Jodi: The plans were made and the day had come to bike and tan at Canaveral National Seashore (CNS). The guys were going off on their bicycles and I was going to soak up some rays. I wanted to finish up that John Grisham novel I’d started. Yeah! Dave’s SUV was loaded and ready to go. I called ‘shotgun’ and climbed in the front passenger seat. I looked back to see Hubby and three bicycles. Three? Is my chair back there? Nope!
I gave him that wife to husband ‘you’ve got to be kidding me?!’ look. He just laughed and said you’re going with us. Great I thought. The last time I was on a bicycle, I was nearly hit by a car. It was completely my fault. I’m not exactly known for my gracefulness. But that’s what this blog is about…getting up and out and doing new things. Ok, I’m a good sport, I’ll roll with it. (Pun definitely intended.) As it turned out, Hubby who is a Florida native didn’t know there were North and South Districts of CNS either.
Note from David: Jodi and I were so fascinated by the features of the Canaveral National Seashore that we made three visits to try to experience all that it had to offer.

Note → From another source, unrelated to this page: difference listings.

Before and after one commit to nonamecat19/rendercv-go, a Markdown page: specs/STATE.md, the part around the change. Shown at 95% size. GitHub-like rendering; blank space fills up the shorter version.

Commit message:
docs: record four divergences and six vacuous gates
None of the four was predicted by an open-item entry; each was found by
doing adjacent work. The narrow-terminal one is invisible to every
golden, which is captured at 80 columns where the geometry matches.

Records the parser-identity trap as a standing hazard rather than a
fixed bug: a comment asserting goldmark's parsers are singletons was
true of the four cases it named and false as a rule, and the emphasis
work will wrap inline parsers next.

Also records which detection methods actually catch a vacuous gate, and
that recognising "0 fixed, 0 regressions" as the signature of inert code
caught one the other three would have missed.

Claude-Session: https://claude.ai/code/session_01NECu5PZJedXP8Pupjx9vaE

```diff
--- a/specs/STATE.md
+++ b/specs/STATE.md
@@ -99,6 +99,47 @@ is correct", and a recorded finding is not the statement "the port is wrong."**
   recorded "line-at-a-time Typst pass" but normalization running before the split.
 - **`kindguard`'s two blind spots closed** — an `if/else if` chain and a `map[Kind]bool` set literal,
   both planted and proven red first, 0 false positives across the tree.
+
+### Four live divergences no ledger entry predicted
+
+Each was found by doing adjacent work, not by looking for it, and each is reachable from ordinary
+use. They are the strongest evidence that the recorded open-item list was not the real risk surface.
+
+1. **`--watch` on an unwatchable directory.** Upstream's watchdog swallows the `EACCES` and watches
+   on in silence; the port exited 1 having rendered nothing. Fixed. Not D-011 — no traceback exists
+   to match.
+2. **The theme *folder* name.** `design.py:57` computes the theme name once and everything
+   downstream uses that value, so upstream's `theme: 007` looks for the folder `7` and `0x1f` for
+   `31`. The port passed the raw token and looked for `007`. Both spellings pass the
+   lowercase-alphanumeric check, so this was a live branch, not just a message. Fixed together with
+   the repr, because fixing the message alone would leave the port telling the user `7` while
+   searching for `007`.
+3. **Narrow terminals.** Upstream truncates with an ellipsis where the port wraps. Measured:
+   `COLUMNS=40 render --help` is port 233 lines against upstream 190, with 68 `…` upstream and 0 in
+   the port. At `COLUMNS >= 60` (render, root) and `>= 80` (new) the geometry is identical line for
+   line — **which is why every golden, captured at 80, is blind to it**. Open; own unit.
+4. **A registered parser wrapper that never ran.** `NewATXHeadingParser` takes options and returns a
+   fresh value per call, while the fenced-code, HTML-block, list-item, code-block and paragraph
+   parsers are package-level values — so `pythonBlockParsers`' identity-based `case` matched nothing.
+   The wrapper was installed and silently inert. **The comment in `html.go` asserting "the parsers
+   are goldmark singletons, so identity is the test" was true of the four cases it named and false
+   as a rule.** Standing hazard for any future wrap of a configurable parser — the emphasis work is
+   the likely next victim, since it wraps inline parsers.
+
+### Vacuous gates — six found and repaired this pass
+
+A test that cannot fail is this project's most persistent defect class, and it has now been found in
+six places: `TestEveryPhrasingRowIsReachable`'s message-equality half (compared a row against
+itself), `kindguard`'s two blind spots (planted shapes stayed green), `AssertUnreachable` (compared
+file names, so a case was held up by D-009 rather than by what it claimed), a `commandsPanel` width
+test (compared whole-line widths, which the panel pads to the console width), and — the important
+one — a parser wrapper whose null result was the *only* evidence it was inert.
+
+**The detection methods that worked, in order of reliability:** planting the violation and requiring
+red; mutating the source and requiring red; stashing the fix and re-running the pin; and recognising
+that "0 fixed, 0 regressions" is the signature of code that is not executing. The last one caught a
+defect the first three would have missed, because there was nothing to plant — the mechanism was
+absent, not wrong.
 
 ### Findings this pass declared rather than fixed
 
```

From eyebrow-raising moments to local history to natural beauty, this place had it all.
We will have a total of three separate posts about Canaveral National Seashore, each one coinciding with a visit.
David: It’s great sometimes what we re-discover by accident. I guess I was feeling a little restless one day and just needed to get out…maybe do some exploring. I decided to do some much-needed shopping along with my exploring. The required items were soon secured and I headed toward New Smyrna Beach on SR 44. My plan wasn’t so much to go to the beach, but to, I guess, fill in some gaps in my knowledge of the coast line from New Smyrna Beach and south. Continuing on SR 44 across the causeway, I made the big right “bend” onto A1A or S. Atlantic Avenue and headed south. I had a vague idea or, maybe, a “recollection” of where I would end up, but wasn’t positive. A small road sign informed me that the road would end in a few miles at the Canaveral National Seashore. HUH? Didn’t one get to the National Seashore through the Cape Canaveral area? Totally intrigued, I continued south and soon found myself at the attended entrance to the Seashore. The entrance fee of five dollars per car seemed reasonable and I asked the attendant if there was a map to be had. He handed me a printed map along with my receipt or “pass” which was good for an entire day. Pass and map in hand, I drove onto the property which, according to the map, was the “Northern District” of the Canaveral National Seashore.
I pulled into one of the parking areas which promised beach access to take a closer look at the map and to take, at least, a peek at the beach and ocean. Well, I’ll be, I thought as I looked closer at the map reciting to myself, of course, the somewhat familiar place names: “Castle Windy”, “Eldora”, and “Turtle Mound”. Now, I can be a little slow on the uptake as they say from time to time and it took me a couple of minutes to realize that I had been here before. That time was almost 20 years ago when I was a graduate student at UCF. My herpetology class came here to look for salt marsh snakes and we were based in a house that the university owned on this property. A very adult and educated, “freakin’ cool”, went through my head as these memories and realizations came together.
It was getting a little late, but I wanted to do two things before I headed home: walk the beach and see if the “UCF house” was still here. Crossing the dune on the elevated crossover, I stopped to look north and south along the beach. There were, maybe, five other souls as far as my eyes could see in both directions. I am not a crowd person and liked this beach quite a bit. I limited my time and distance walked knowing at this point that I would be back and probably soon. Noting the marked sea turtle nests at points along the beach, I hoped that there were… “enough”. Back to the car and, sure enough, there it was, the sign marking the UCF laboratory property. Wow, how cool!
Hey Jodi, I’ve got a place for us to check out!